I remember the first time someone talked to me about brain surgery. Shortly after David received his diagnosis of epilepsy, the epilepsy nurse explained the treatment options available.
She mentioned brain surgery and that the doctors had already talked about David as a possible candidate for brain surgery.
“Wait. What? Did you just say brain surgery? For my son?!”
We had an in depth discussion of how brain surgery is used to treat epilepsy. Every few minutes I found myself thinking, “Am I really having a discussion about brain surgery for my child?”
A little over a year later, here we are. The night before brain surgery. Tomorrow morning, a neurosurgeon will remove a portion of my child’s brain! Who does that?!
I feel like I have now become a “friend of a friend” or “someone I know.” It’s always a “friend of a friend” who has something extreme happen in their life, right? Or “someone I know” had a situation you only HEAR about. But those aren’t real people, are they?
All of those people I’ve seen at the park or at a store who my instincts say are different than me because they look differently than me or because they are in a location that somehow separates them from me…all of those people are just like me. Actually, they ARE me; people with lives and other children and jobs and school and homework and soccer practice. They are parents who love their children, who want the best for them. They are living life the best way they can. They are simply dealing with challenges that look differently than my challenges.

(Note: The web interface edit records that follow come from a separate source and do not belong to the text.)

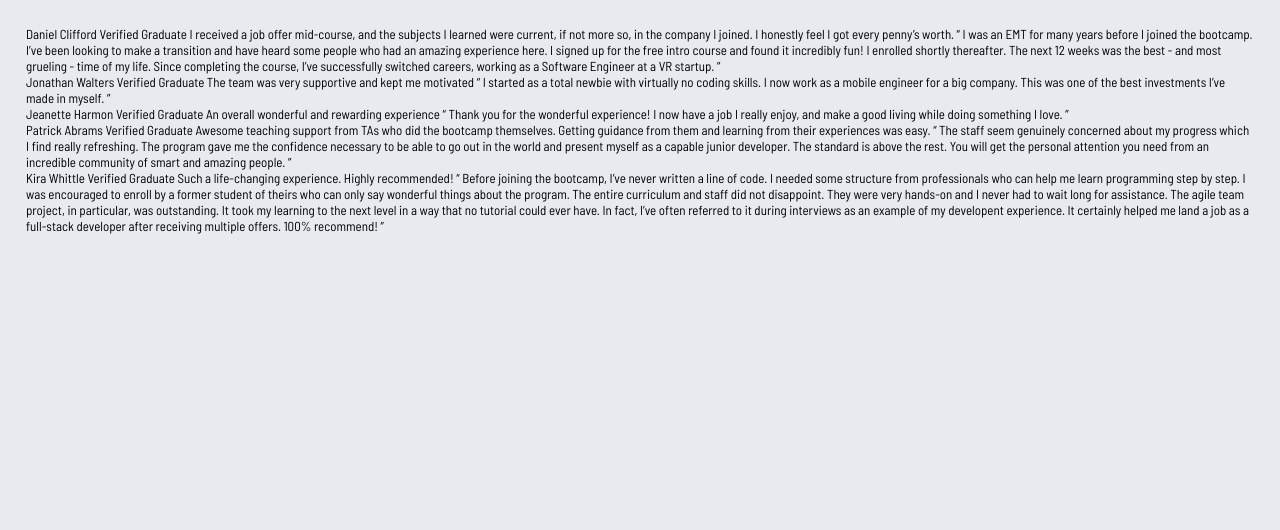
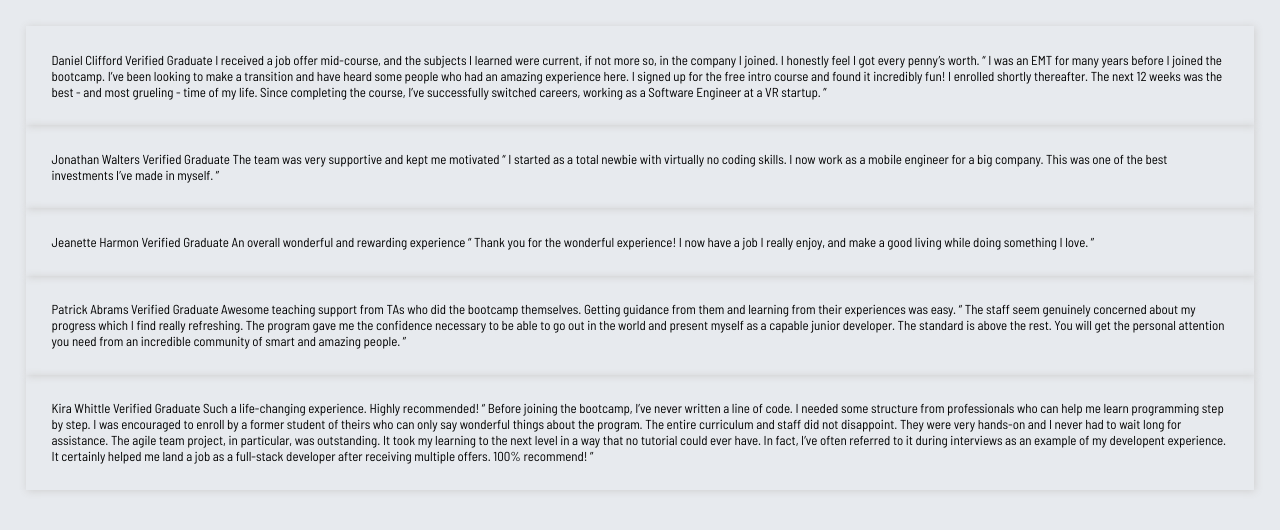
Before and after one commit to BCEESAY10/testimonials-grid-section, a plain HTML site: page index.html in a window 1280 px wide. Drawn offline with Linux system fonts and the light colour scheme.

Commit message:
more stylings added

```diff
--- a/styles.css
+++ b/styles.css
@@ -36,3 +36,29 @@ body{
 .container{
     width: 100%;
 }
+
+.container > article{
+    box-shadow: 1px 1px 8px var(--gray-200);
+    width: 100%;
+    padding: clamp(1.5rem, 2vw, 2rem);
+}
+
+.container .daniel{
+
+}
+
+.container .jonathan{
+
+}
+
+.container .jeanette{
+
+}
+
+.container .patrick{
+
+}
+
+.container .kira{
+
+}
```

This morning, we met with the neurosurgeon. Brain surgery is fascinating. Did you know they don’t CUT the brain? They use suction to create a division of brain tissue. He said brain tissue is like Jell-O. In order to avoid bleeding, they suck it instead of cutting it. Fascinating. The brain also does not scar. Once brain tissue is removed, a water substance fills in the gap. Who knew?! (Obviously, I never took anatomy or other related classes.)
The spot they will remove tomorrow they described as an iceberg. They can identify only the tip of the iceberg, but cannot see how deeply the bad brain tissue penetrates. (In the picture, the arrow is pointing to the tip of the iceberg.) They will remove 10% of David’s frontal lobe on the right side of his brain. A water-like substance will fill in the space. The type of lesion they are removing is called cortical dysplasia. It is basically a malformation of brain tissue. The only thing this type of lesion does is cause seizures. They said there is a 70% chance that David can live a seizure-free life. We’ll take it.
I’m thankful to live in a time of advanced knowledge and technology. I’m thankful for the book “Gifted Hands” that helped me feel better about brain surgery. I’m thankful for a husband who stands at my side as we face this challenge. And I’m thankful for the courage of a 5-year old boy who trusts his parents; who will allow doctors to do what needs to be done; who helps nurses as they give him medicine; who hangs out with probes attached to his head without complaining; who prays that Heavenly Father will fix his seizures, trusting that He will fix them.
Here we go….